As shown in Figure 4, the lift may be incorporated in or made a part of the sole of the shoe. In this event the lift 24 is placed against the bottom of an inner sole 25 and an outer sole 26 is placed over its lower face. The sole 26 sustains spikes 27. It will be noticed in this embodiment that rear spikes have been omitted and the front spikes have been shortened slightly.

The insert may be made of a variety of materials, both cork and balsa wood have been successfully used though the latter sometimes splits and is therefore less desirable. The material should be tough, resilient and of quite light weight. Suitable materials will occur to prospective users of the invention and use of a particular material for the lift is not essential, although cork is presently preferred.

What is claimed is:

1. In a track shoe including an outsole; a tapered lift extending substantially the full width of the shoe and comprising a wedge which tapers toward a front edge which lies immediately behind the first joint of the big toe of the wearer.

2. The combination defined in claim 1 in which the lift is tapered laterally of the shoe.

3. The combination defined in claim 1 in which the lift is made of cork.

4. The combination defined in claim 1 in which the lift is above the outside.

5. The combination defined in claim 1 and a layer of flexible adhesive between the mating surfaces of the lift and the sole.

6. The combination defined in claim 1 in which the lift is beneath the outsole.

References Cited in the file of this patent UNITED STATES PATENTS 2,095,766 Shapiro Oct. 12, 1937

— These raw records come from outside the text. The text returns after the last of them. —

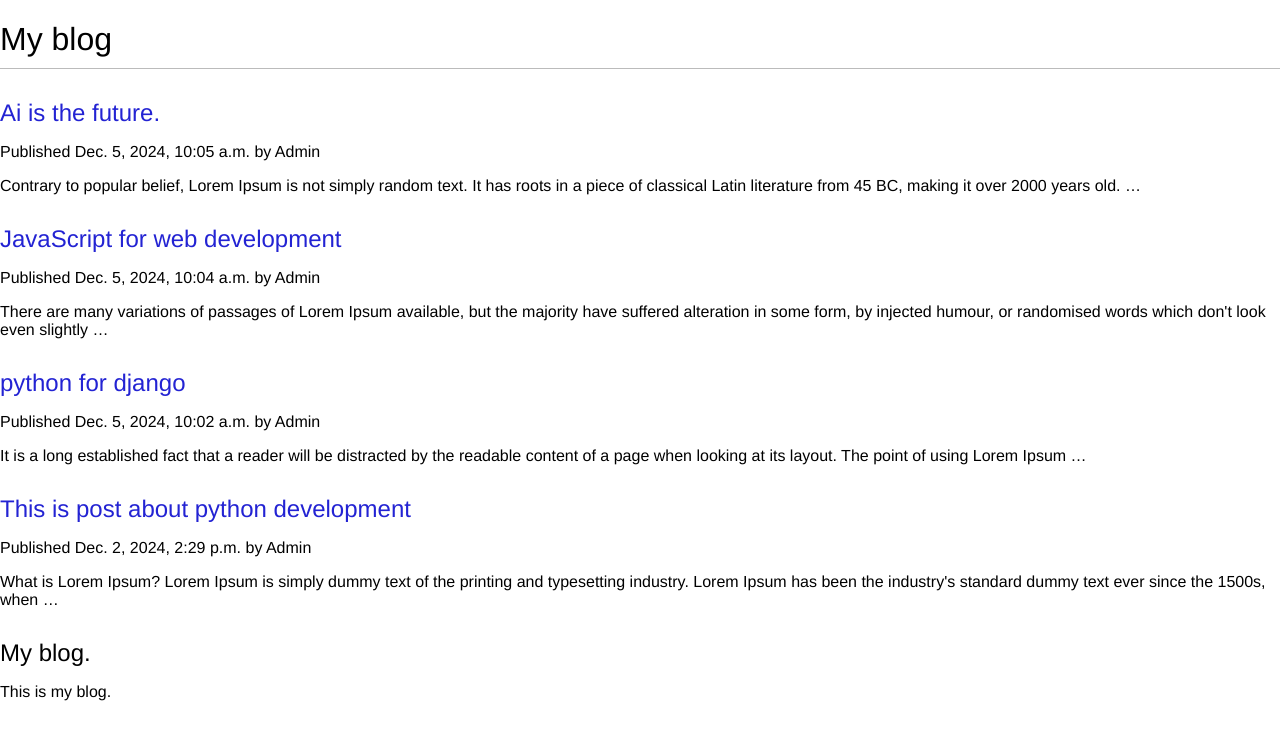
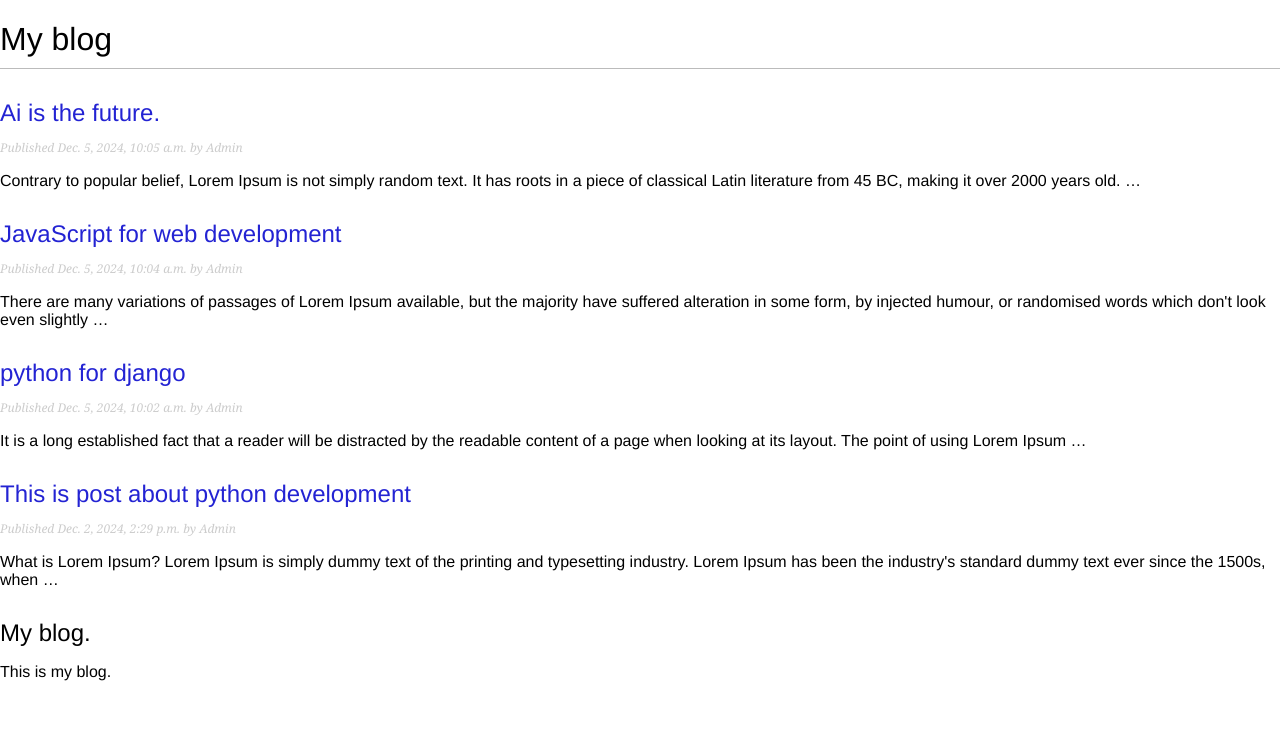
Before and after one commit to ABHISHEKGHARAMI/django-blog-1.0, a Django app: page /blog/ in a window 1280 px wide. Shown: the top 740 px of the page. Run offline with Django 5.2, Linux system fonts and the light colour scheme; data comes from the database, SQL or seed files in the repository; both versions use the stored data as it was after the commit.

Commit message:
Added the detail for the html.

```diff
--- a/mysite/blog/static/css/blog.css
+++ b/mysite/blog/static/css/blog.css
@@ -19,3 +19,13 @@ h2 {
     font-weight: normal;
     margin: 30px 0 0;
 }
+
+
+/* for the style for date in the date and author */
+
+p.date {
+    color: #ccc;
+    font-family: Georgia,  serif;
+    font-size: 12px;
+    font-style: italic;
+}
```
Also changed, not shown: mysite/db.sqlite3.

Patent Citations
Cited PatentFiling datePublication dateApplicantTitle
US2095766 *Dec 7, 1935Oct 12, 1937Athletic Shoe CompanyAthletic shoe
Referenced by
Citing PatentFiling datePublication dateApplicantTitle
US4040192 *Jun 7, 1976Aug 9, 1977Jose Miguel PerezAthletic training shoe
US4187623 *May 8, 1978Feb 12, 1980Puma-Sportschuhfabriken Rudolf Dassler KgAthletic shoe
US4361971 *Apr 28, 1980Dec 7, 1982Brs, Inc.Track shoe having metatarsal cushion on spike plate
US4949476 *Mar 17, 1988Aug 21, 1990Adidas Sportschuhfabriken, Adi Dassler Stiftung & Co. Kg.Running shoe
US5694706 *Aug 26, 1996Dec 9, 1997Penka; EtienneHeelless athletic shoe
US6393735 *Dec 23, 1997May 28, 2002Svante BerggrenRunning wheel shoe
US8387285 *Sep 4, 2006Mar 5, 2013Adri HartveldFootwear with sole force distribution and sense enhancement
DE3236420A1 *Oct 1, 1982Apr 5, 1984Heinz FrankeSpikes for sports shoes
WO1988008263A1 *Mar 17, 1988Nov 3, 1988Adidas SportschuheRunning shoe
WO1998008404A1 *Aug 7, 1997Mar 5, 1998Penka EtienneHeelless athletic shoe
Classifications
U.S. Classification36/129
International ClassificationA43B5/00, A43B5/06
Cooperative ClassificationA43B5/06
European ClassificationA43B5/06